RECORDS FOR THIS TASK >>

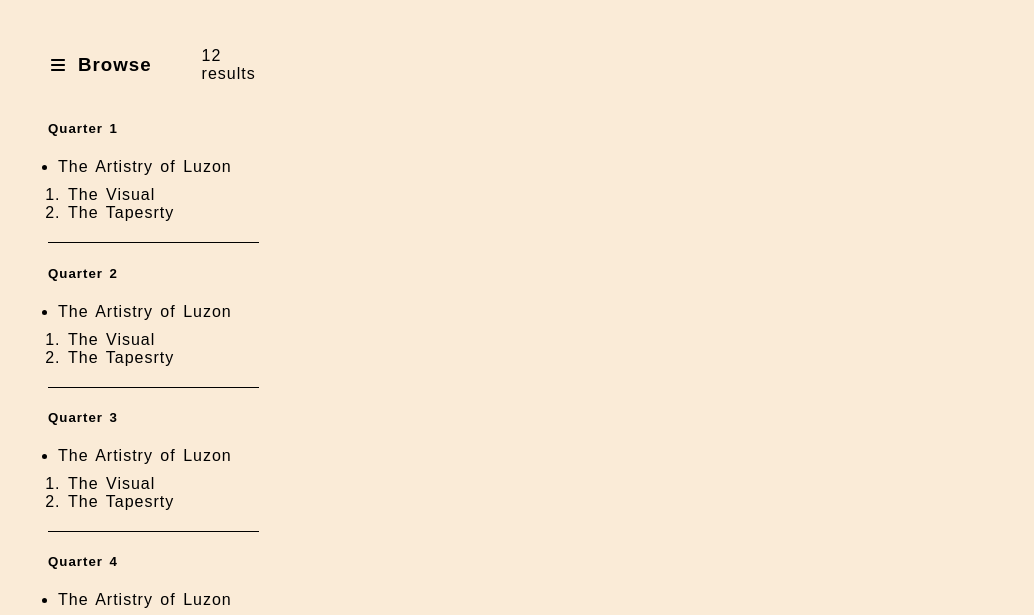
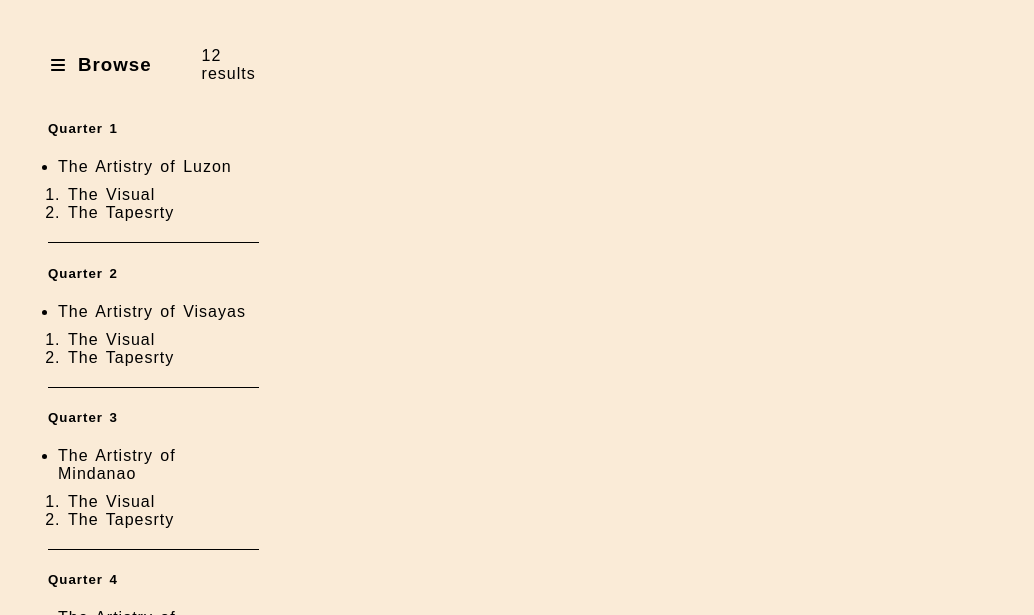
Before and after one commit to OhMySining/WebsiteTutorial-for-Art-Subject, a plain HTML site: page index.html in a window 1280 px wide. Shown: the part 543-1158 px from the top of the page, without its empty margins (88-1122 px from the left). Drawn offline with Linux system fonts and the light colour scheme.

Commit message:
lessons-browse

```diff
--- a/index.html
+++ b/index.html
@@ -72,7 +72,7 @@
             </ul>
             <h5>Quarter 2</h5>
             <ul>
-                <li>The Artistry of Luzon</li>
+                <li>The Artistry of Visayas</li>
                 <ol>
                     <li>The Visual</li>
                     <li>The Tapesrty</li>
@@ -80,7 +80,7 @@
             </ul>
             <h5>Quarter 3</h5>
             <ul>
-                <li>The Artistry of Luzon</li>
+                <li>The Artistry of Mindanao</li>
                 <ol>
                     <li>The Visual</li>
                     <li>The Tapesrty</li>
@@ -88,7 +88,7 @@
             </ul>
             <h5>Quarter 4</h5>
             <ul>
-                <li>The Artistry of Luzon</li>
+                <li>The Artistry of Festivals</li>
                 <ol>
                     <li>The Visual</li>
                     <li>The Tapesrty</li>
```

WHAT YOU NEED TO DO >>
Copy the records exactly; no image should appear in the result.

SOLUTION FOR THIS EXERCISE >>
Before and after one commit to OhMySining/WebsiteTutorial-for-Art-Subject, a plain HTML site: page index.html in a window 1280 px wide. Shown: the part 543-1158 px from the top of the page, without its empty margins (88-1122 px from the left). Drawn offline with Linux system fonts and the light colour scheme.

Commit message:
lessons-browse

```diff
--- a/index.html
+++ b/index.html
@@ -72,7 +72,7 @@
             </ul>
             <h5>Quarter 2</h5>
             <ul>
-                <li>The Artistry of Luzon</li>
+                <li>The Artistry of Visayas</li>
                 <ol>
                     <li>The Visual</li>
                     <li>The Tapesrty</li>
@@ -80,7 +80,7 @@
             </ul>
             <h5>Quarter 3</h5>
             <ul>
-                <li>The Artistry of Luzon</li>
+                <li>The Artistry of Mindanao</li>
                 <ol>
                     <li>The Visual</li>
                     <li>The Tapesrty</li>
@@ -88,7 +88,7 @@
             </ul>
             <h5>Quarter 4</h5>
             <ul>
-                <li>The Artistry of Luzon</li>
+                <li>The Artistry of Festivals</li>
                 <ol>
                     <li>The Visual</li>
                     <li>The Tapesrty</li>
```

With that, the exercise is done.